Excerpts from a dataset ::
____

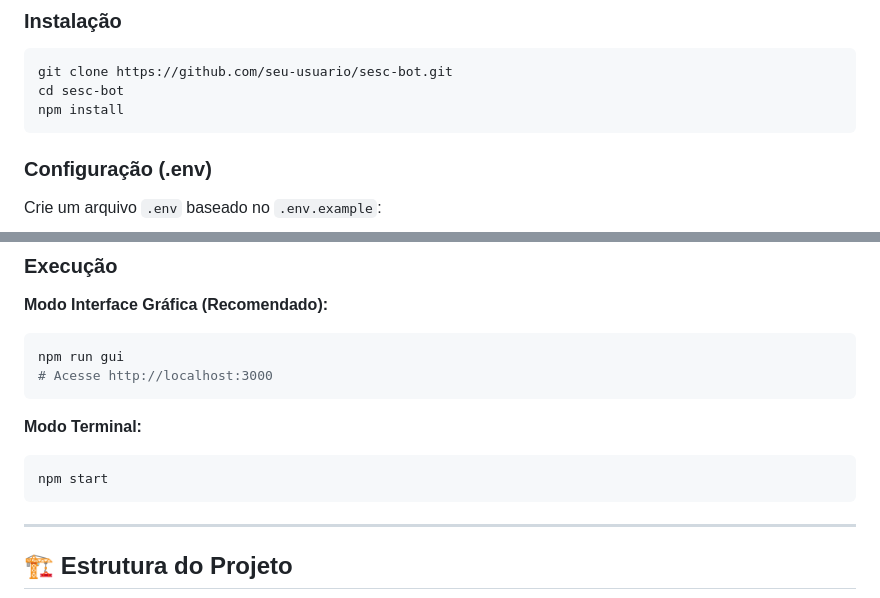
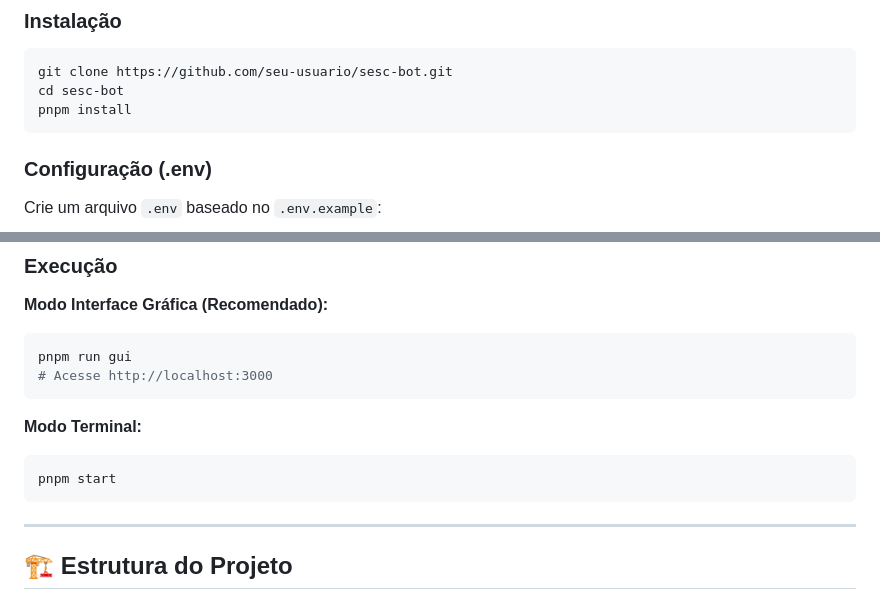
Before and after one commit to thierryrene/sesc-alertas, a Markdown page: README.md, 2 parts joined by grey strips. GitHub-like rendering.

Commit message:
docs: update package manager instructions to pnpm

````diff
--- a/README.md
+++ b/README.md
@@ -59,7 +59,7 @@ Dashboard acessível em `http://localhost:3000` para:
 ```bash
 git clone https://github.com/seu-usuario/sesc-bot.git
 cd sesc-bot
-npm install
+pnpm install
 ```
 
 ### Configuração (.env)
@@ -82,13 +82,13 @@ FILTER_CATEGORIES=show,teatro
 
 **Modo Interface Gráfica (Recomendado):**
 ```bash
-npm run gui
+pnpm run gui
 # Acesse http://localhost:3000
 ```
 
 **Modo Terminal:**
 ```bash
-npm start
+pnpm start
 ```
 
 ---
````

____

PROBLEM STATEMENT :: The records above should be written out exactly, and the images dropped.

RESPONSE TO THIS TASK ::
Before and after one commit to thierryrene/sesc-alertas, a Markdown page: README.md, 2 parts joined by grey strips. GitHub-like rendering.

Commit message:
docs: update package manager instructions to pnpm

````diff
--- a/README.md
+++ b/README.md
@@ -59,7 +59,7 @@ Dashboard acessível em `http://localhost:3000` para:
 ```bash
 git clone https://github.com/seu-usuario/sesc-bot.git
 cd sesc-bot
-npm install
+pnpm install
 ```
 
 ### Configuração (.env)
@@ -82,13 +82,13 @@ FILTER_CATEGORIES=show,teatro
 
 **Modo Interface Gráfica (Recomendado):**
 ```bash
-npm run gui
+pnpm run gui
 # Acesse http://localhost:3000
 ```
 
 **Modo Terminal:**
 ```bash
-npm start
+pnpm start
 ```
 
 ---
````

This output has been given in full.